Not long after I joined the faculty as an oncologist, I had a patient with advanced breast cancer. The main chemotherapy drug we used at that time was Adriamycin (doxorubicin), a very effective drug for breast cancer but with various potential problems linked to its use. At the time, way back when, it was not uncommon to give some chemotherapy drugs by intravenous (IV) push—the drug would be drawn into a syringe and slowly injected by the oncology nurse (or not infrequently by the oncologist) directly into the IV. As you can imagine, it was not always easy to obtain good IV access. There came the day when an unfortunate oncology nurse injected the Adriamycin into an IV that was inserted into a vein in the wrist. I don’t recall when she realized this and she tried to be careful, but ultimately she saw the swelling over the IV site that signaled that the IV had infiltrated (penetrated the vein) and it became clear that some significant amount of the drug had seeped into the surrounding tissue. As was the protocol at that time, the IV was stopped and ice was administered. Over the course of the next seven to 10 days, a zone of necrosis widened around that site and, aside from the destruction to the skin and flesh, there was also loss of mobility in the underlying joint; months of plastic surgery and orthopedic procedures were necessary to restore some semblance of function to the area.

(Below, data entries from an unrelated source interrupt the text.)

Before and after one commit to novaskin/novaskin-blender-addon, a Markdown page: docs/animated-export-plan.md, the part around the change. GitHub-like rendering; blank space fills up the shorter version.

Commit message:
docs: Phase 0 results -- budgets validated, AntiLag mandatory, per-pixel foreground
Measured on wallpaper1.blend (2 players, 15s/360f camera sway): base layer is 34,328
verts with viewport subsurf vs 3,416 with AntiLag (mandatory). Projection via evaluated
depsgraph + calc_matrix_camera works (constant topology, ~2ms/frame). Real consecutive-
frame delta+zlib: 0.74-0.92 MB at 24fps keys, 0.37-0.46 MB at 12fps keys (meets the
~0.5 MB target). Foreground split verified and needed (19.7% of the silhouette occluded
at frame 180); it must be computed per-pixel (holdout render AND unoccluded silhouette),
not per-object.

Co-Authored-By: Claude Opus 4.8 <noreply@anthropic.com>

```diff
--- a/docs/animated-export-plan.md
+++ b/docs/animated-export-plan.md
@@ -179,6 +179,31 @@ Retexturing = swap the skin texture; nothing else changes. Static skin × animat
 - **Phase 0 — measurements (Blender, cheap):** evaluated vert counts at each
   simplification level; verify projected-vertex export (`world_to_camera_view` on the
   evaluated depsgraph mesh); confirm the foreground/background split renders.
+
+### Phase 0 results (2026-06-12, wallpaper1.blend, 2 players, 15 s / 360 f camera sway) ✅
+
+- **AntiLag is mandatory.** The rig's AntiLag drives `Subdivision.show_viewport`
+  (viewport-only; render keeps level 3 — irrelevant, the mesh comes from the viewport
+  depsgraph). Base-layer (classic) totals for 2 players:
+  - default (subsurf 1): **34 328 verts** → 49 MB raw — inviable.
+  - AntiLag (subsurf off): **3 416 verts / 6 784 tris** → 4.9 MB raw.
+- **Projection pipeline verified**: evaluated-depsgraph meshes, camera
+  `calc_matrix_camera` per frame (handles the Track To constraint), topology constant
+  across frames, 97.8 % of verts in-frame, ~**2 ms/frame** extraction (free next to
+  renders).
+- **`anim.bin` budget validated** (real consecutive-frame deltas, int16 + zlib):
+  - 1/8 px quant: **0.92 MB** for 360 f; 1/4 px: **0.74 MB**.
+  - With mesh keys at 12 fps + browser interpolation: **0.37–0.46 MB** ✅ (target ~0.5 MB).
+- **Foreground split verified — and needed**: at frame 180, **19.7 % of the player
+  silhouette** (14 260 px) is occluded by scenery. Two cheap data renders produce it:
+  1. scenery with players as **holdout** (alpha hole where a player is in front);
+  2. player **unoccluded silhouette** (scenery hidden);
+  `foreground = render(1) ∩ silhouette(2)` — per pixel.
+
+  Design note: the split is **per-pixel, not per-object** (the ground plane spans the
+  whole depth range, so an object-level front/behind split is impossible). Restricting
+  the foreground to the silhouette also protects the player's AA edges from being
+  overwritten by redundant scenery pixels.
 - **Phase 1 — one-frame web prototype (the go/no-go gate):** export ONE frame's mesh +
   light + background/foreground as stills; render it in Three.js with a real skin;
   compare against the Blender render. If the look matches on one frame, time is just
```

No matter how good a nurse you were, it was inevitable that such mishaps would occasionally occur. Quite a number of chemotherapy drugs fall into this category of vesicant drugs—drugs that can cause tissue necrosis (death) or blistering if they accidentally are extruded from a vein when administered. While Adriamycin may be the best known of these vesicants, they include the other drugs in its anthracycline class (epirubicin, daunorubicin), actinomycin D, mitomycin, and the vinca alkaloids (vincristine, vinblastine, vindesine), and taxol. There are also other drugs that, while not specifically vesicants, are nonetheless very irritating to veins, most notably the platinum-containing drugs, such as oxaliplatin, cisplatin and carboplatin.
This is obviously a problem for which prevention is and should be the primary approach. Extravasation is significantly more likely with rigid IVs, such as with butterfly catheters, so those must be proscribed. In recent years, this potential problem has given rise to the widespread use of the port-a-cath or port. The truth is that I insist on having them inserted in almost every patient with the exception of those receiving only a very few treatments and who have clearcut decent venous access.

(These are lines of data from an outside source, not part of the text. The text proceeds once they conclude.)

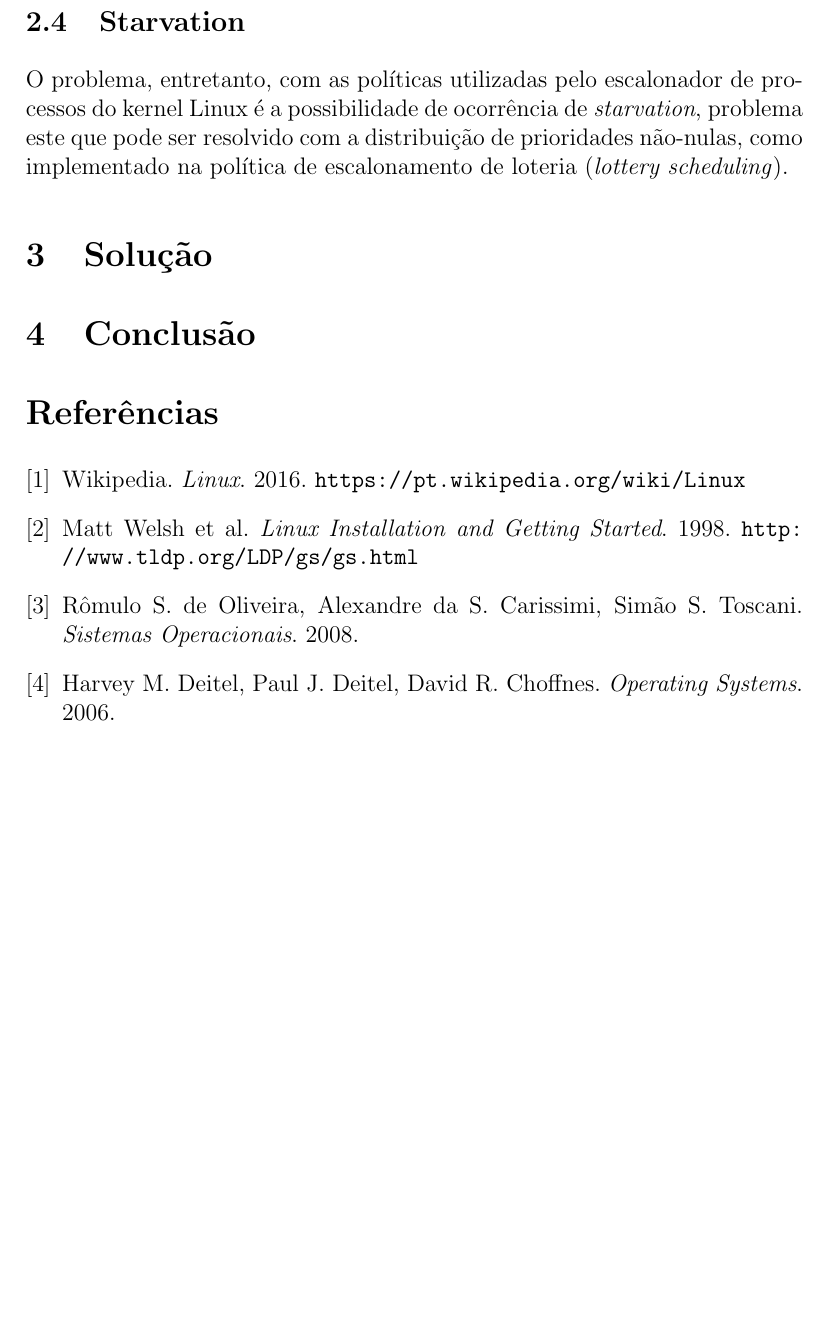
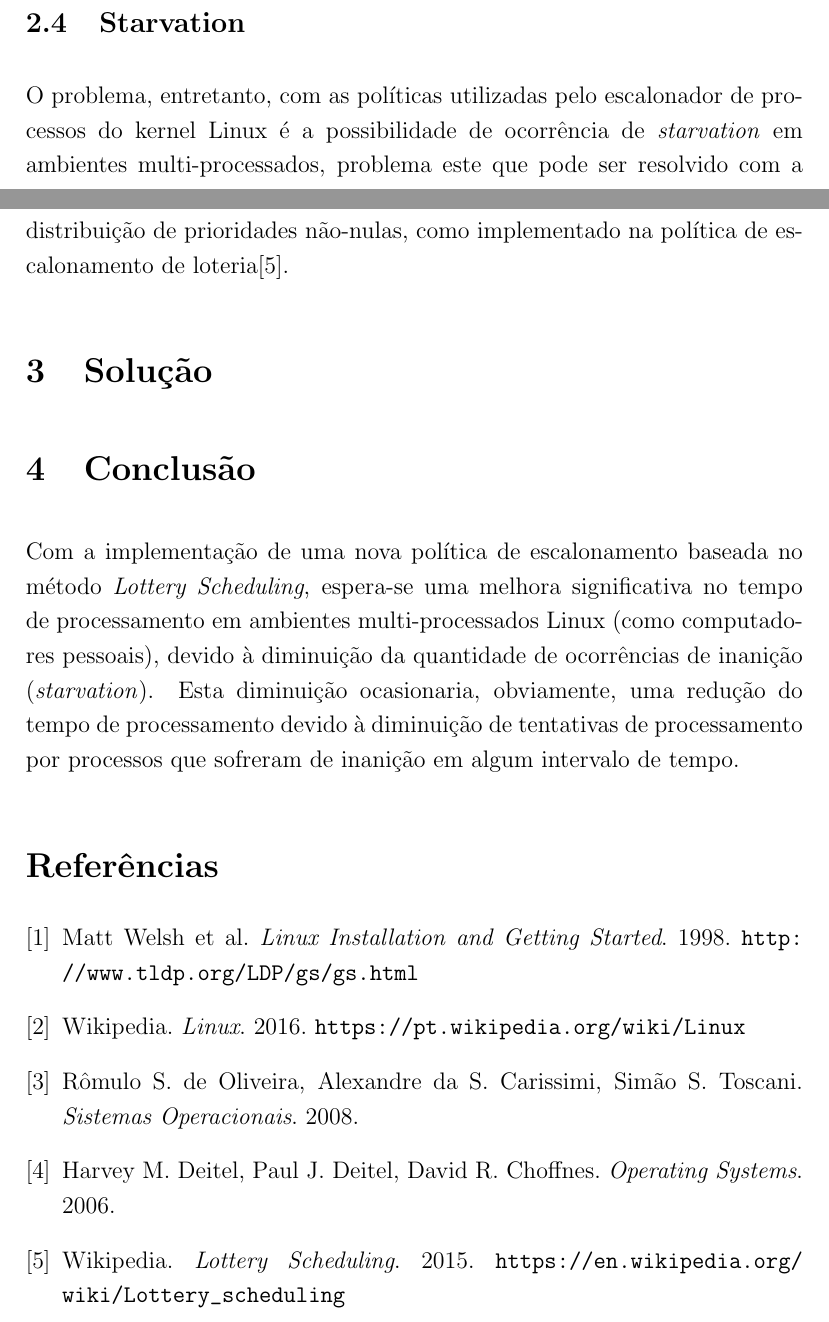
Before and after one commit to arthur-xavier/tp-so, a LaTeX paper (relatorio1/relatorio1.tex): part of page 3 of 3 before the commit and two parts of pages 3 and 4 of 4 after it, the two joined at a grey line, cut so that both start at the same text, the shorter picture padded with empty space. Compiled offline with pdfLaTeX.

Commit message:
Adiciona seção Conclusão e corrige referências das seções Introdução e Problema

```diff
--- a/relatorio1/relatorio1.tex
+++ b/relatorio1/relatorio1.tex
@@ -9,7 +9,8 @@
 % ASM packages
 \usepackage{amsmath, amstext}
 
-\setlength{\parskip}{0.5em}
+\setlength{\parskip}{0.9em}
+\renewcommand{\baselinestretch}{1.2}
 
 % CABEÇALHO
 \title{Proposta de uma política de escalonamento de loteria para o kernel Linux}
@@ -66,7 +67,7 @@ Outra política existente é a do escalonador Round Robin (RR) comumente utiliza
 A última política utilizada pelo kernel Linux corresponde a uma fila com vários níveis de prioridades dinâmicas com tempo compartilhado para cada processo. Os processos interativos e \emph{batch} (processos estáticos) são escalonados através deste escalonador (\emph{sched\_other}).
 
 \subsection{Starvation}
-O problema, entretanto, com as políticas utilizadas pelo escalonador de processos do kernel Linux é a possibilidade de ocorrência de \emph{starvation}, problema este que pode ser resolvido com a distribuição de prioridades não-nulas, como implementado na política de escalonamento de loteria (\emph{lottery scheduling}).
+O problema, entretanto, com as políticas utilizadas pelo escalonador de processos do kernel Linux é a possibilidade de ocorrência de \emph{starvation} em ambientes multi-processados, problema este que pode ser resolvido com a distribuição de prioridades não-nulas, como implementado na política de escalonamento de loteria\cite{LSWikipedia2015}.
 
 %%%%%%%%%%%%%%%%%%%%%%%%%%%%%%%%%%%%%%%%%%%%%%%%%%%%%%%%%%%%%%%%%%%%%%%%%%%%%%%
 % SOLUÇÃO
@@ -79,15 +80,17 @@ O problema, entretanto, com as políticas utilizadas pelo escalonador de process
 % Conclusão/resumo geral e resultados esperados
 %%%%%%%%%%%%%%%%%%%%%%%%%%%%%%%%%%%%%%%%%%%%%%%%%%%%%%%%%%%%%%%%%%%%%%%%%%%%%%%
 \section{Conclusão}
+Com a implementação de uma nova política de escalonamento baseada no método \emph{Lottery Scheduling}, espera-se uma melhora significativa no tempo de processamento em ambientes multi-processados Linux (como computadores pessoais), devido à diminuição da quantidade de ocorrências de inanição (\emph{starvation}). Esta diminuição ocasionaria, obviamente, uma redução do tempo de processamento devido à diminuição de tentativas de processamento por processos que sofreram de inanição em algum intervalo de tempo.
 
 %%%%%%%%%%%%%%%%%%%%%%%%%%%%%%%%%%%%%%%%%%%%%%%%%%%%%%%%%%%%%%%%%%%%%%%%%%%%%%%
 % REFERÊNCIAS
 %%%%%%%%%%%%%%%%%%%%%%%%%%%%%%%%%%%%%%%%%%%%%%%%%%%%%%%%%%%%%%%%%%%%%%%%%%%%%%%
 \begin{thebibliography}{9}
+\bibitem{Welsh1998} Matt Welsh et al. \emph{Linux Installation and Getting Started}. 1998. \url{http://www.tldp.org/LDP/gs/gs.html}
 \bibitem{LinuxWikipedia2016} Wikipedia. \emph{Linux}. 2016. \url{https://pt.wikipedia.org/wiki/Linux}
-\bibitem{Welsh1998} Matt Welsh et al. \emph{Linux Installation and Getting Started}. 1998. \url{http://www.tldp.org/LDP/gs/gs.html}
 \bibitem{Oliveira2008} Rômulo S. de Oliveira, Alexandre da S. Carissimi, Simão S. Toscani. \emph{Sistemas Operacionais}. 2008.
 \bibitem{Deitel2006} Harvey M. Deitel, Paul J. Deitel, David R. Choffnes. \emph{Operating Systems}. 2006.
+\bibitem{LSWikipedia2015} Wikipedia. \emph{Lottery Scheduling}. 2015. \url{https://en.wikipedia.org/wiki/Lottery_scheduling}
 \end{thebibliography}
 
 \end{document}
```
Also changed, not shown: relatorio1/relatorio1.tex (2 more changed lines).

A port is a subcutaneous device that is implanted, usually below the clavicle (shoulder blade), into the internal jugular vein where it remains permanently so long as necessary until removed. It makes it much easier for the healthcare team to access your bloodstream for blood draws, and for the administration of drugs or blood products or fluids. Thus, while it may require on occasion two to three attempts for a nurse to find a good vein for insertion of a stable IV, a port makes that unnecessary. Since it is under the skin, it does not generally require much in the way of maintenance. Some complications may occur, but they are not generally very common.
Placement of a port does necessitate a minor outpatient surgical procedure which is performed under local anesthetic, often with mild sedation, usually in 20-30 minutes. When the period of chemotherapy administration is completed, the port can be removed essentially the same way it was inserted.
The widespread use of ports and enhanced care in IV chemotherapy administration has led to only very rare instances of IV infiltration of chemotherapy drugs such as the one I described at the beginning of this article. And the pain and difficulty of blood draws, chemotherapy and blood product administration can be mostly avoided.
Alfred I. Neugut, MD, PhD, is a medical oncologist and cancer epidemiologist at Columbia University Irving Medical Center/New York Presbyterian and Mailman School of Public Health in New York. Email: [email protected].
This article is for educational purposes only and is not intended to be a substitute for professional medical advice, diagnosis, or treatment, and does not constitute medical or other professional advice. Always seek the advice of your qualified health provider with any questions you may have regarding a medical condition or treatment.